### Work task
Copy the data below verbatim, leaving no line out.

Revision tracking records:

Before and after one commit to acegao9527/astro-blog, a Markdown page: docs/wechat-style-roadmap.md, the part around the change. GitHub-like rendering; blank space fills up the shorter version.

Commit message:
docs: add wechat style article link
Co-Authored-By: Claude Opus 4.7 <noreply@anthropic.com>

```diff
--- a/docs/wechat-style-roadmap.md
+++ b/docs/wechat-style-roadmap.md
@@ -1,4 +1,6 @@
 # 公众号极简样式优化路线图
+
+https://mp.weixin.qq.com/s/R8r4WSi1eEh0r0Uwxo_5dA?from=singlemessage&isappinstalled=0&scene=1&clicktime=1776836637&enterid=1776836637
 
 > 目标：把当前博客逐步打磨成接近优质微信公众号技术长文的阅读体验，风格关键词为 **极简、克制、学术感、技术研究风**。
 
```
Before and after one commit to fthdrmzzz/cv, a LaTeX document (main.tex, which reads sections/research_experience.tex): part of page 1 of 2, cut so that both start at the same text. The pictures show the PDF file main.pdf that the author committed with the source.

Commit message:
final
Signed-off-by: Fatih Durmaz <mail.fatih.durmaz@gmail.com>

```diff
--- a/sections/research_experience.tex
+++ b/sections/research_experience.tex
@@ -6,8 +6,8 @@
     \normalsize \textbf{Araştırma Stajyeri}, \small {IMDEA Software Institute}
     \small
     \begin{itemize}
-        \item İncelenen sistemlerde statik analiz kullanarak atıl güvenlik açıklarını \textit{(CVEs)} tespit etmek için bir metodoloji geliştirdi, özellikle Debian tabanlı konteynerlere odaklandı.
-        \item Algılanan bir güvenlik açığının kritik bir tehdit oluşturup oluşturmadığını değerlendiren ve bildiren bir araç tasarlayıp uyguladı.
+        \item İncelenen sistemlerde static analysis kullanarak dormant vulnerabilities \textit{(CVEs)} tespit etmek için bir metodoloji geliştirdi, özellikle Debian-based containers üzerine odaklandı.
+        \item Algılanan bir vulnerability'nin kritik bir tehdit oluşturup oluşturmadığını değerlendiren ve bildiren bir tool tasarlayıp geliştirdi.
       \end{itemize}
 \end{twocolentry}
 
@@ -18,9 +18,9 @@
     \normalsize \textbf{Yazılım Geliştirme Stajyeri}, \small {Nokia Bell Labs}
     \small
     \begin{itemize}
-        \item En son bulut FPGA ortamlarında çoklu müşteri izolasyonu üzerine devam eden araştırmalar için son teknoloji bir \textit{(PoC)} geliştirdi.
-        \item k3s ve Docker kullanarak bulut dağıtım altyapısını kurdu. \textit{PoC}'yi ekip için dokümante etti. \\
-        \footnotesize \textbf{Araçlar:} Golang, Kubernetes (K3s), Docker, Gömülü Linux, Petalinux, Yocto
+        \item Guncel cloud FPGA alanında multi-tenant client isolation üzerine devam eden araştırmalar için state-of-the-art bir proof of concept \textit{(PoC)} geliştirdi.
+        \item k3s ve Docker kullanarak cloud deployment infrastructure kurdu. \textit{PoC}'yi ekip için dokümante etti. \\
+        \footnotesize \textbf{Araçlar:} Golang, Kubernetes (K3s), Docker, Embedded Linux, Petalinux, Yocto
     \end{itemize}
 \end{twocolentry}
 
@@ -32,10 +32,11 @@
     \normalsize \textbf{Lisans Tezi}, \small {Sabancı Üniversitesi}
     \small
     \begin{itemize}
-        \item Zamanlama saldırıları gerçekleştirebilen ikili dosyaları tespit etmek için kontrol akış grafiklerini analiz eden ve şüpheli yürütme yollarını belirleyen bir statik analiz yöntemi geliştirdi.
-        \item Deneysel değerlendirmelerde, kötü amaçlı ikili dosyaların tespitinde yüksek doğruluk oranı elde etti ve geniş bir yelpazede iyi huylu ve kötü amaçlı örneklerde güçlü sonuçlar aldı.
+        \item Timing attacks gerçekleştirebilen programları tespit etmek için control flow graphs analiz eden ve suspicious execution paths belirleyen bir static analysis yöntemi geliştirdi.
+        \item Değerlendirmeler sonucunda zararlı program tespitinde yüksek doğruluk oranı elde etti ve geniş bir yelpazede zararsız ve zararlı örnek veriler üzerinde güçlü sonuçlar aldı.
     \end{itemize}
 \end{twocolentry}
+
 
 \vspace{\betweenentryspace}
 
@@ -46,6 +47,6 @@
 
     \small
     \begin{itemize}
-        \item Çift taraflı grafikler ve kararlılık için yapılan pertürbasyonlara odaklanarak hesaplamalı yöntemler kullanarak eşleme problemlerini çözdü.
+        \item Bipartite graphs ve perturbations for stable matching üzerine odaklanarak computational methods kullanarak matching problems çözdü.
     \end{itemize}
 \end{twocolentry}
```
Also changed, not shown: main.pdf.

### Output of the task
Before and after one commit to acegao9527/astro-blog, a Markdown page: docs/wechat-style-roadmap.md, the part around the change. GitHub-like rendering; blank space fills up the shorter version.

Commit message:
docs: add wechat style article link
Co-Authored-By: Claude Opus 4.7 <noreply@anthropic.com>

```diff
--- a/docs/wechat-style-roadmap.md
+++ b/docs/wechat-style-roadmap.md
@@ -1,4 +1,6 @@
 # 公众号极简样式优化路线图
+
+https://mp.weixin.qq.com/s/R8r4WSi1eEh0r0Uwxo_5dA?from=singlemessage&isappinstalled=0&scene=1&clicktime=1776836637&enterid=1776836637
 
 > 目标：把当前博客逐步打磨成接近优质微信公众号技术长文的阅读体验，风格关键词为 **极简、克制、学术感、技术研究风**。
 
```
Before and after one commit to fthdrmzzz/cv, a LaTeX document (main.tex, which reads sections/research_experience.tex): part of page 1 of 2, cut so that both start at the same text. The pictures show the PDF file main.pdf that the author committed with the source.

Commit message:
final
Signed-off-by: Fatih Durmaz <mail.fatih.durmaz@gmail.com>

```diff
--- a/sections/research_experience.tex
+++ b/sections/research_experience.tex
@@ -6,8 +6,8 @@
     \normalsize \textbf{Araştırma Stajyeri}, \small {IMDEA Software Institute}
     \small
     \begin{itemize}
-        \item İncelenen sistemlerde statik analiz kullanarak atıl güvenlik açıklarını \textit{(CVEs)} tespit etmek için bir metodoloji geliştirdi, özellikle Debian tabanlı konteynerlere odaklandı.
-        \item Algılanan bir güvenlik açığının kritik bir tehdit oluşturup oluşturmadığını değerlendiren ve bildiren bir araç tasarlayıp uyguladı.
+        \item İncelenen sistemlerde static analysis kullanarak dormant vulnerabilities \textit{(CVEs)} tespit etmek için bir metodoloji geliştirdi, özellikle Debian-based containers üzerine odaklandı.
+        \item Algılanan bir vulnerability'nin kritik bir tehdit oluşturup oluşturmadığını değerlendiren ve bildiren bir tool tasarlayıp geliştirdi.
       \end{itemize}
 \end{twocolentry}
 
@@ -18,9 +18,9 @@
     \normalsize \textbf{Yazılım Geliştirme Stajyeri}, \small {Nokia Bell Labs}
     \small
     \begin{itemize}
-        \item En son bulut FPGA ortamlarında çoklu müşteri izolasyonu üzerine devam eden araştırmalar için son teknoloji bir \textit{(PoC)} geliştirdi.
-        \item k3s ve Docker kullanarak bulut dağıtım altyapısını kurdu. \textit{PoC}'yi ekip için dokümante etti. \\
-        \footnotesize \textbf{Araçlar:} Golang, Kubernetes (K3s), Docker, Gömülü Linux, Petalinux, Yocto
+        \item Guncel cloud FPGA alanında multi-tenant client isolation üzerine devam eden araştırmalar için state-of-the-art bir proof of concept \textit{(PoC)} geliştirdi.
+        \item k3s ve Docker kullanarak cloud deployment infrastructure kurdu. \textit{PoC}'yi ekip için dokümante etti. \\
+        \footnotesize \textbf{Araçlar:} Golang, Kubernetes (K3s), Docker, Embedded Linux, Petalinux, Yocto
     \end{itemize}
 \end{twocolentry}
 
@@ -32,10 +32,11 @@
     \normalsize \textbf{Lisans Tezi}, \small {Sabancı Üniversitesi}
     \small
     \begin{itemize}
-        \item Zamanlama saldırıları gerçekleştirebilen ikili dosyaları tespit etmek için kontrol akış grafiklerini analiz eden ve şüpheli yürütme yollarını belirleyen bir statik analiz yöntemi geliştirdi.
-        \item Deneysel değerlendirmelerde, kötü amaçlı ikili dosyaların tespitinde yüksek doğruluk oranı elde etti ve geniş bir yelpazede iyi huylu ve kötü amaçlı örneklerde güçlü sonuçlar aldı.
+        \item Timing attacks gerçekleştirebilen programları tespit etmek için control flow graphs analiz eden ve suspicious execution paths belirleyen bir static analysis yöntemi geliştirdi.
+        \item Değerlendirmeler sonucunda zararlı program tespitinde yüksek doğruluk oranı elde etti ve geniş bir yelpazede zararsız ve zararlı örnek veriler üzerinde güçlü sonuçlar aldı.
     \end{itemize}
 \end{twocolentry}
+
 
 \vspace{\betweenentryspace}
 
@@ -46,6 +47,6 @@
 
     \small
     \begin{itemize}
-        \item Çift taraflı grafikler ve kararlılık için yapılan pertürbasyonlara odaklanarak hesaplamalı yöntemler kullanarak eşleme problemlerini çözdü.
+        \item Bipartite graphs ve perturbations for stable matching üzerine odaklanarak computational methods kullanarak matching problems çözdü.
     \end{itemize}
 \end{twocolentry}
```
Also changed, not shown: main.pdf.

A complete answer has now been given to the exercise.